Despite these concerns, Lawson is impressing those who have seen him in recent weeks.
“He looked good,” linebacker Kris Frost said. “I saw him moving around, a lot, actually. I’m really confident about him being able to come back. I’m not sure when, but you know, whenever the time is right, we’re going to be ready for him.”
While Auburn’s run to the national title game last season was spurred by the team’s innovative offense and overwhelming rushing attack, the Tigers’ defense was led by defensive tackle Gabe Wright. Wright proved to be one of the most disruptive interior defenders in the nation, but his role is expected to expand this fall.
Wright will start the season at defensive tackle, but he’ll also be expected to receive repetitions at defensive end.
Wright was forced to play defensive end during spring practice due to injuries along the defensive line, and the Tigers’ coaching staff came away impressed with his play.
“(Auburn defensive line coach Rodney Gardner) actually wanted to put me in last year, but he just stated I wasn’t mentally ready,” Wright told al.com’s Brandon Marcello. “I respect and I don’t second-guess his decision. If I’m called upon, I will answer the call. There’s no doubt about that. It just shows his confidence in me.”
Wright also wasn’t physically ready to play defensive end last year. He’s down to 290 pounds with enough the athleticism to set the edge and rush the passer.
“I’ve been wanting to drop down body weight since I’ve been here — and body fat — which has been done,” Wright said.
Wright’s versatility will provide insurance along the Tigers’ defensive line after losing Dee Ford to the NFL and Carl Lawson to a potential season-ending ACL injury. Wright’s ability to provide depth at defensive end also allows the ultra-talented Montravius Adams to gain more repetitions at defensive tackle.

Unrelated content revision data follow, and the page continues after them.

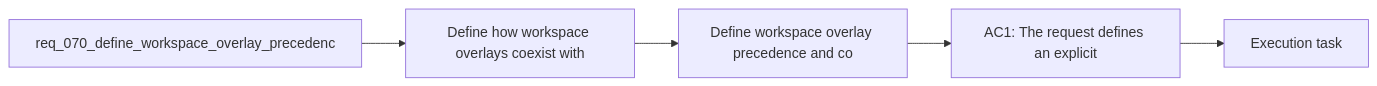
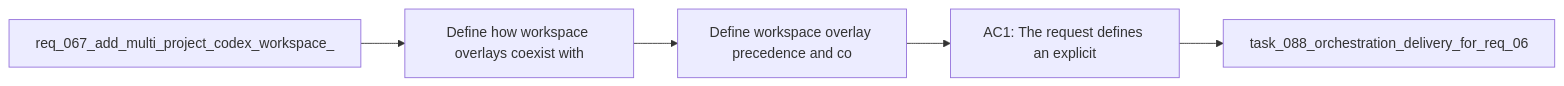
Before and after one commit to AlexAgo83/logics-manager: the diagram in logics/backlog/item_093_define_workspace_overlay_precedence_and_coexistence_with_global_codex_skills.md, drawn with Mermaid. The commit also changed other lines of this file and 481 other files, not shown here.

````diff
--- a/logics/backlog/item_093_define_workspace_overlay_precedence_and_coexistence_with_global_codex_skills.md
+++ b/logics/backlog/item_093_define_workspace_overlay_precedence_and_coexistence_with_global_codex_skills.md
@@ -22,9 +22,9 @@
 ```mermaid
 %% logics-kind: backlog
 %% logics-signature: backlog|define-workspace-overlay-precedence-and-|req-067-add-multi-project-codex-workspac|define-how-workspace-overlays-coexist-wi|ac1-the-request-defines-an-explicit
 flowchart LR
-    Request[req_070_define_workspace_overlay_precedenc] --> Problem[Define how workspace overlays coexist with]
+    Request[req_067_add_multi_project_codex_workspace_] --> Problem[Define how workspace overlays coexist with]
     Problem --> Scope[Define workspace overlay precedence and co]
     Scope --> Acceptance[AC1: The request defines an explicit]
-    Acceptance --> Tasks[Execution task]
+    Acceptance --> Tasks[task_088_orchestration_delivery_for_req_06]
 ```
````
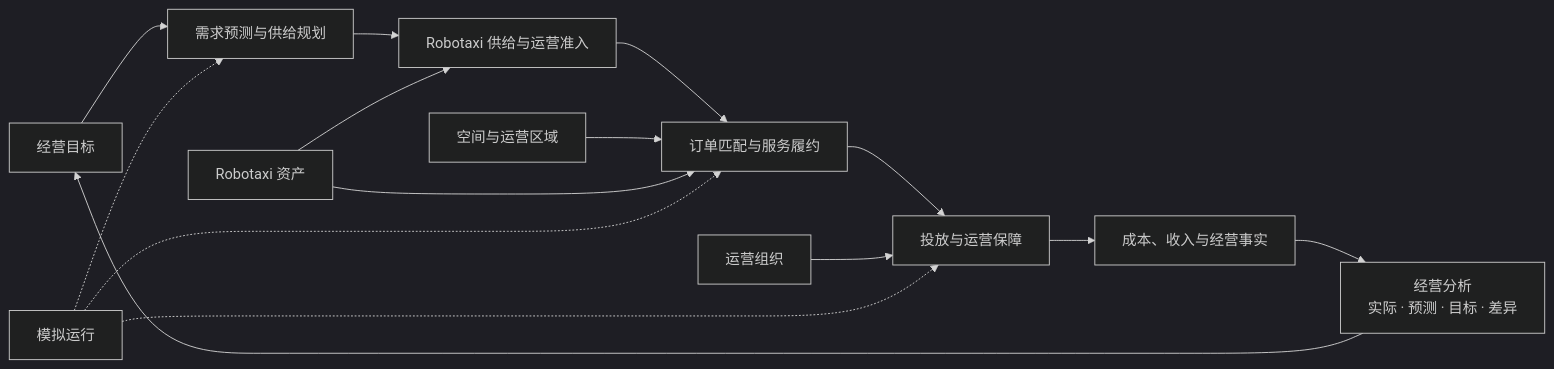
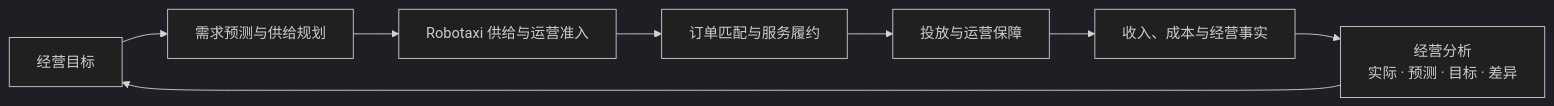
Before and after one commit to Chizheng4/robotaxi: the fourth of 4 diagrams in README.md, drawn with Mermaid (dark theme). The commit also changed other lines of this file and 13 other files, not shown here.

````diff
--- a/README.md
+++ b/README.md
@@ -243,17 +151,10 @@
 ```mermaid
 flowchart LR
   A["经营目标"] --> B["需求预测与供给规划"]
   B --> C["Robotaxi 供给与运营准入"]
   C --> D["订单匹配与服务履约"]
   D --> E["投放与运营保障"]
-  E --> F["成本、收入与经营事实"]
+  E --> F["收入、成本与经营事实"]
   F --> G["经营分析<br/>实际 · 预测 · 目标 · 差异"]
   G --> A
-  H["空间与运营区域"] --> D
-  I["Robotaxi 资产"] --> C
-  I --> D
-  J["运营组织"] --> E
-  K["模拟运行"] -.-> B
-  K -.-> D
-  K -.-> E
 ```
````
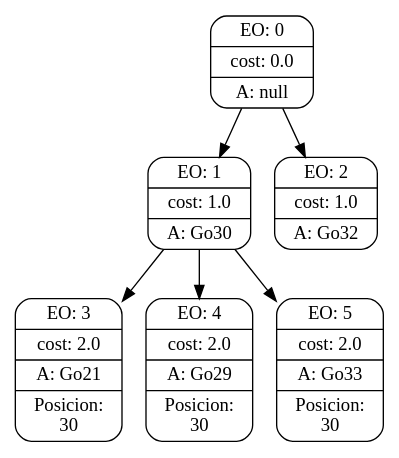
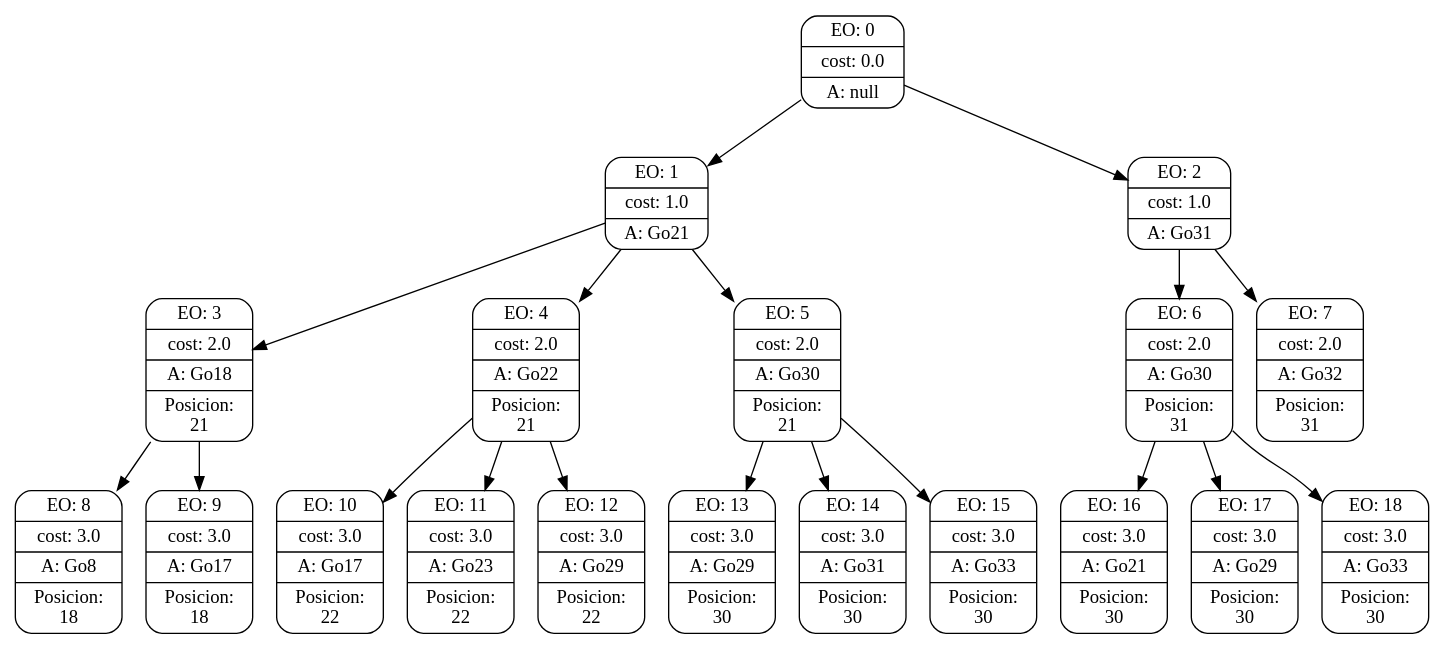
The diagram in searchGVTrees/9.dot (lniklison/TP-Inteligencia-artificial), drawn with Graphviz before and after one commit. The commit also changed 25 other files, not shown here.

```diff
--- a/searchGVTrees/9.dot
+++ b/searchGVTrees/9.dot
@@ -1,21 +1,60 @@
 digraph g {
 node [shape = Mrecord];
 nodo0[label="{EO: 0|cost: 0.0|A: null}"]
-nodo1[label="{EO: 1|cost: 1.0|A: Go30}"]
-nodo3[label="{EO: 3|cost: 2.0|A: Go21|Posicion:\n30}"]
+nodo1[label="{EO: 1|cost: 1.0|A: Go21}"]
+nodo3[label="{EO: 3|cost: 2.0|A: Go18|Posicion:\n21}"]
+nodo8[label="{EO: 8|cost: 3.0|A: Go8|Posicion:\n18}"]
+
+nodo3 -> nodo8;
+nodo9[label="{EO: 9|cost: 3.0|A: Go17|Posicion:\n18}"]
+
+nodo3 -> nodo9;
 
 nodo1 -> nodo3;
-nodo4[label="{EO: 4|cost: 2.0|A: Go29|Posicion:\n30}"]
+nodo4[label="{EO: 4|cost: 2.0|A: Go22|Posicion:\n21}"]
+nodo10[label="{EO: 10|cost: 3.0|A: Go17|Posicion:\n22}"]
+
+nodo4 -> nodo10;
+nodo11[label="{EO: 11|cost: 3.0|A: Go23|Posicion:\n22}"]
+
+nodo4 -> nodo11;
+nodo12[label="{EO: 12|cost: 3.0|A: Go29|Posicion:\n22}"]
+
+nodo4 -> nodo12;
 
 nodo1 -> nodo4;
-nodo5[label="{EO: 5|cost: 2.0|A: Go33|Posicion:\n30}"]
+nodo5[label="{EO: 5|cost: 2.0|A: Go30|Posicion:\n21}"]
+nodo13[label="{EO: 13|cost: 3.0|A: Go29|Posicion:\n30}"]
+
+nodo5 -> nodo13;
+nodo14[label="{EO: 14|cost: 3.0|A: Go31|Posicion:\n30}"]
+
+nodo5 -> nodo14;
+nodo15[label="{EO: 15|cost: 3.0|A: Go33|Posicion:\n30}"]
+
+nodo5 -> nodo15;
 
 nodo1 -> nodo5;
 
 nodo0 -> nodo1;
-nodo2[label="{EO: 2|cost: 1.0|A: Go32}"]
+nodo2[label="{EO: 2|cost: 1.0|A: Go31}"]
+nodo6[label="{EO: 6|cost: 2.0|A: Go30|Posicion:\n31}"]
+nodo16[label="{EO: 16|cost: 3.0|A: Go21|Posicion:\n30}"]
+
+nodo6 -> nodo16;
+nodo17[label="{EO: 17|cost: 3.0|A: Go29|Posicion:\n30}"]
+
+nodo6 -> nodo17;
+nodo18[label="{EO: 18|cost: 3.0|A: Go33|Posicion:\n30}"]
+
+nodo6 -> nodo18;
+
+nodo2 -> nodo6;
+nodo7[label="{EO: 7|cost: 2.0|A: Go32|Posicion:\n31}"]
+
+nodo2 -> nodo7;
 
 nodo0 -> nodo2;
 
 
 }
```
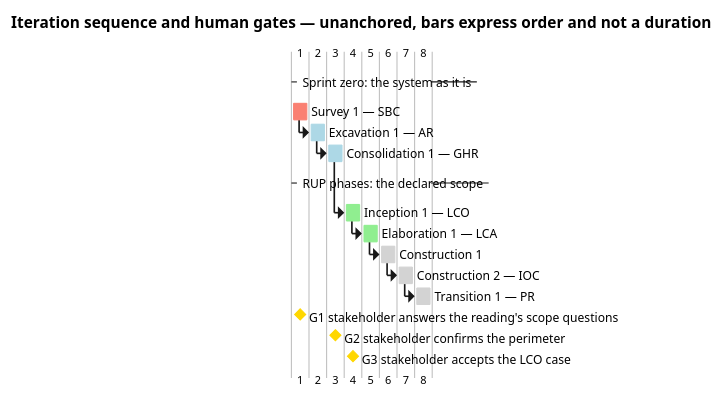
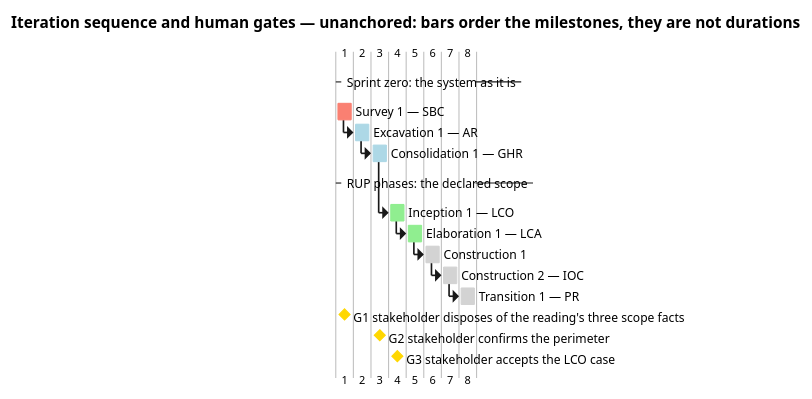
Before and after one commit to banense-test/TodoApp: the second of 3 diagrams in docs/artifacts/project-management/iteration-plan.md, drawn with PlantUML. The commit also changed other lines of this file, not shown here.

First line of the commit message:
Project Manager [Survey1]: upsert Iteration Plan

````diff
--- a/docs/artifacts/project-management/iteration-plan.md
+++ b/docs/artifacts/project-management/iteration-plan.md
@@ -20,51 +100,51 @@
 ```plantuml
 @startgantt
-title Iteration sequence and human gates — unanchored, bars express order and not a duration
+title Iteration sequence and human gates — unanchored: bars order the milestones, they are not durations
 skinparam shadowing false
 
 -- Sprint zero: the system as it is --
 [Survey 1 — SBC] lasts 1 day
 [Excavation 1 — AR] lasts 1 day
 [Consolidation 1 — GHR] lasts 1 day
 
 -- RUP phases: the declared scope --
 [Inception 1 — LCO] lasts 1 day
 [Elaboration 1 — LCA] lasts 1 day
 [Construction 1] lasts 1 day
 [Construction 2 — IOC] lasts 1 day
 [Transition 1 — PR] lasts 1 day
 
 [Excavation 1 — AR] starts at [Survey 1 — SBC]'s end
 [Consolidation 1 — GHR] starts at [Excavation 1 — AR]'s end
 [Inception 1 — LCO] starts at [Consolidation 1 — GHR]'s end
 [Elaboration 1 — LCA] starts at [Inception 1 — LCO]'s end
 [Construction 1] starts at [Elaboration 1 — LCA]'s end
 [Construction 2 — IOC] starts at [Construction 1]'s end
 [Transition 1 — PR] starts at [Construction 2 — IOC]'s end
 
-[G1 stakeholder answers the reading's scope questions] happens at [Survey 1 — SBC]'s end
+[G1 stakeholder disposes of the reading's three scope facts] happens at [Survey 1 — SBC]'s end
 [G2 stakeholder confirms the perimeter] happens at [Consolidation 1 — GHR]'s start
 [G3 stakeholder accepts the LCO case] happens at [Inception 1 — LCO]'s end
 
 [Survey 1 — SBC] is colored in Salmon
 [Excavation 1 — AR] is colored in LightBlue
 [Consolidation 1 — GHR] is colored in LightBlue
 [Inception 1 — LCO] is colored in LightGreen
 [Elaboration 1 — LCA] is colored in LightGreen
 [Construction 1] is colored in LightGray
 [Construction 2 — IOC] is colored in LightGray
 [Transition 1 — PR] is colored in LightGray
-[G1 stakeholder answers the reading's scope questions] is colored in Gold
+[G1 stakeholder disposes of the reading's three scope facts] is colored in Gold
 [G2 stakeholder confirms the perimeter] is colored in Gold
 [G3 stakeholder accepts the LCO case] is colored in Gold
 
 note bottom
-  Every bar is the renderer's unit step, placed only to order the
-  milestones: no iteration in this project has a measured elapsed
-  time, so none is quoted and no bar is a duration. No project start
-  date is given, because none has been measured. The gold gates are
-  queue time, not work: ceiling 14 days each, estimate none, and the
-  actual reported apart from agent time once the gate closes.
+  Every bar is the renderer's unit step, placed only to order the milestones:
+  no iteration in this project has a measured elapsed time, so none is
+  quoted and no bar is a duration. No project start date is given, because
+  none has been measured. The gold markers are human gates: queue time,
+  not work — ceiling 14 days each, estimate none, the actual reported apart
+  from agent time once the gate closes.
 end note
 @endgantt
 ```
````
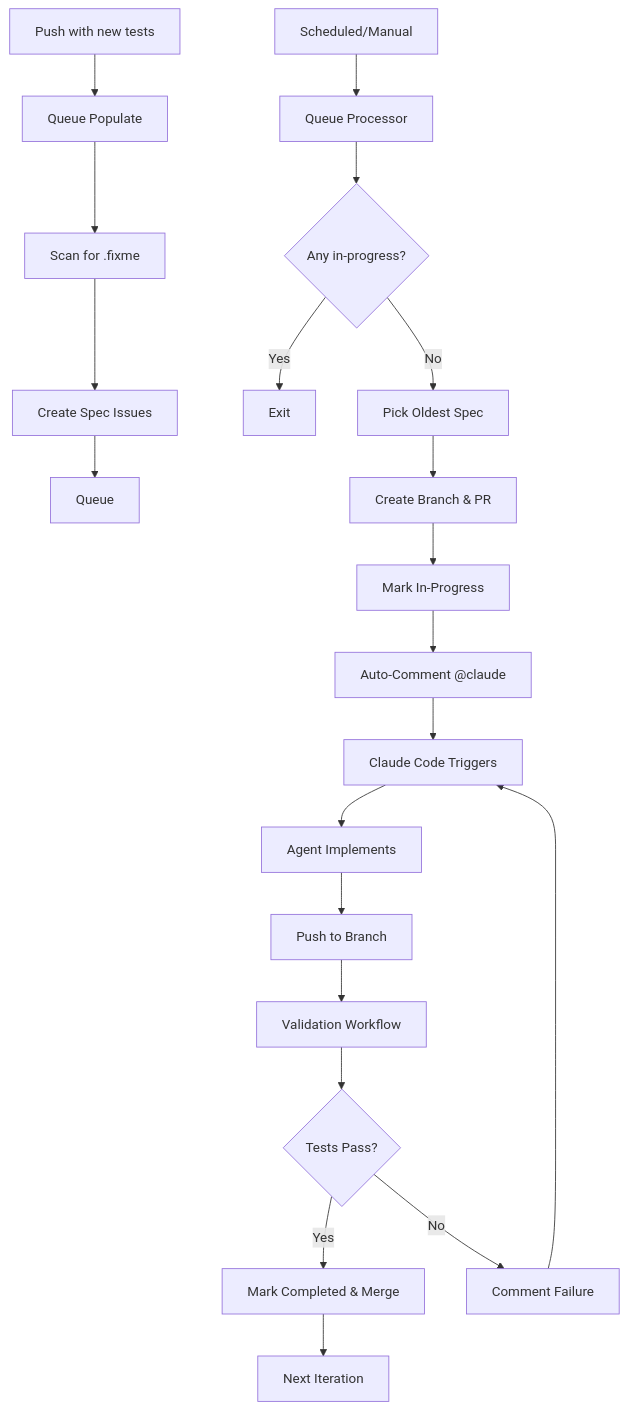
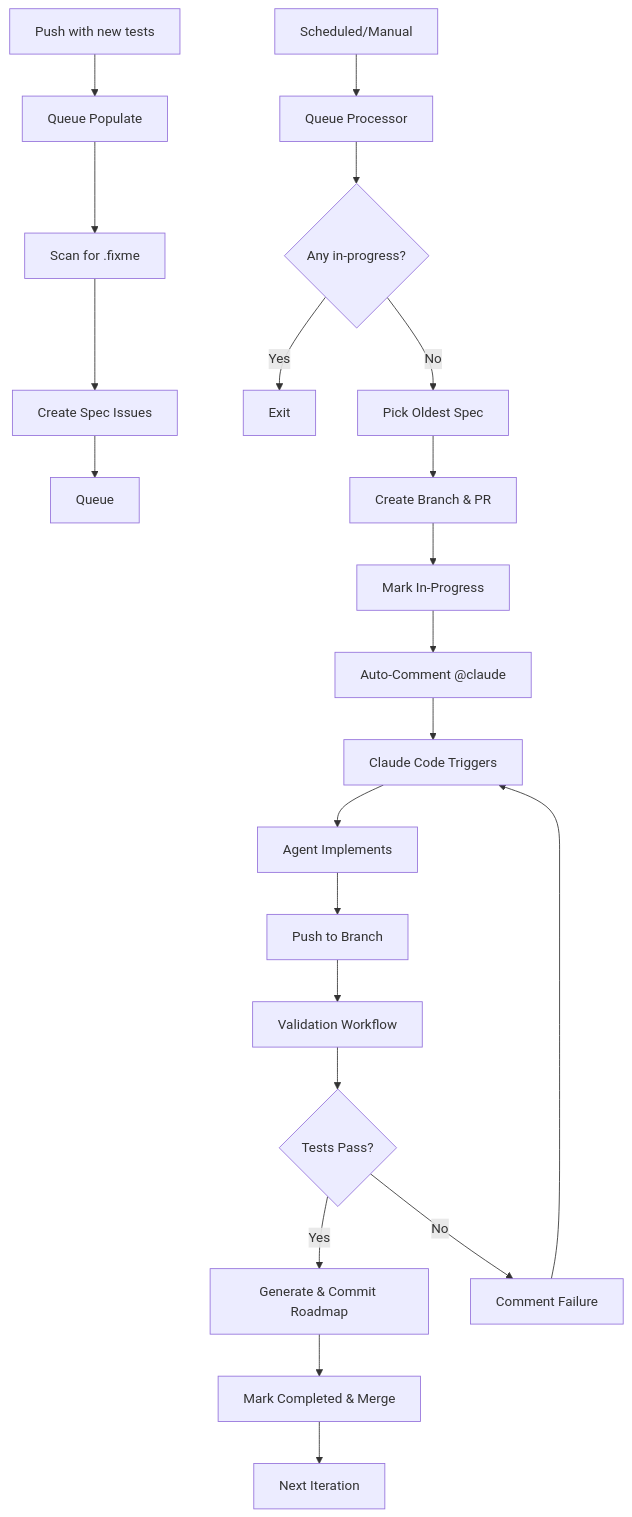
The diagram in docs/development/tdd-automation-pipeline.md (omnera-dev/omnera-v2), drawn with Mermaid before and after one commit. The commit also changed other lines of this file and 1 other file, not shown here.

First line of the commit message:
feat: add automatic roadmap generation to TDD validation workflow

````diff
--- a/docs/development/tdd-automation-pipeline.md
+++ b/docs/development/tdd-automation-pipeline.md
@@ -11,23 +11,24 @@
 ```mermaid
 graph TD
     A[Push with new tests] --> B[Queue Populate]
     B --> C[Scan for .fixme]
     C --> D[Create Spec Issues]
     D --> E[Queue]
     F[Scheduled/Manual] --> G[Queue Processor]
     G --> H{Any in-progress?}
     H -->|Yes| I[Exit]
     H -->|No| J[Pick Oldest Spec]
     J --> K[Create Branch & PR]
     K --> L[Mark In-Progress]
     L --> LA[Auto-Comment @claude]
     LA --> M[Claude Code Triggers]
     M --> N[Agent Implements]
     N --> O[Push to Branch]
     O --> P[Validation Workflow]
     P --> Q{Tests Pass?}
-    Q -->|Yes| R[Mark Completed & Merge]
-    Q -->|No| S[Comment Failure]
-    S --> M
-    R --> T[Next Iteration]
+    Q -->|Yes| R[Generate & Commit Roadmap]
+    R --> S[Mark Completed & Merge]
+    Q -->|No| T[Comment Failure]
+    T --> M
+    S --> U[Next Iteration]
 ```
````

While Wright remains one of the best interior defenders in college football, his biggest contribution this season may be his ability to play defensive end until Lawson is fully healthy or one of the Tigers’ young pass rushers are ready to take over the spot.